■ Material shown ■

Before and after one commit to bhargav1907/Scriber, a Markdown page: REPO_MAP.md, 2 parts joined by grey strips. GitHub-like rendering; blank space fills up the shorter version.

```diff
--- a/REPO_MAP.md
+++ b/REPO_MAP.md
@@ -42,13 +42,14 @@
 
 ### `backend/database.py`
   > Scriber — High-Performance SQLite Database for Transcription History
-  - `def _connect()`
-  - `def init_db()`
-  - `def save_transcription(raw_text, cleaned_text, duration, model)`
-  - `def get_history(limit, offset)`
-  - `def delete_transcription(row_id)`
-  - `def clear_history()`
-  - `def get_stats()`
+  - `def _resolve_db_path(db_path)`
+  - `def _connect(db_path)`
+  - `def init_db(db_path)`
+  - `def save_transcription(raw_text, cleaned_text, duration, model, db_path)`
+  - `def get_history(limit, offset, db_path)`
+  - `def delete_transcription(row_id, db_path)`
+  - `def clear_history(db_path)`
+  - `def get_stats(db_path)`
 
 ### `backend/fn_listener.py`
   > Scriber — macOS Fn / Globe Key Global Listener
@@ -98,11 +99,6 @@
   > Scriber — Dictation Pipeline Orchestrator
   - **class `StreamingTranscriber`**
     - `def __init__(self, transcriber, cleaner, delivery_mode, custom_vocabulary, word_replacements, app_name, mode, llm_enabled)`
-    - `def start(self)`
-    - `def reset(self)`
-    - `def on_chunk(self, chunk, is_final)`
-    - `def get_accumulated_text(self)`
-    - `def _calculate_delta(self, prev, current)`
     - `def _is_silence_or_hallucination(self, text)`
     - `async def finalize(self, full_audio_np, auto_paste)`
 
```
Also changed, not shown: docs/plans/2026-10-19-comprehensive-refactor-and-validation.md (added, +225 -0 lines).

■ Required work ■
In the preceding records, how many lines include the word "limit"? Reply with the number only.

■ Task output ■
2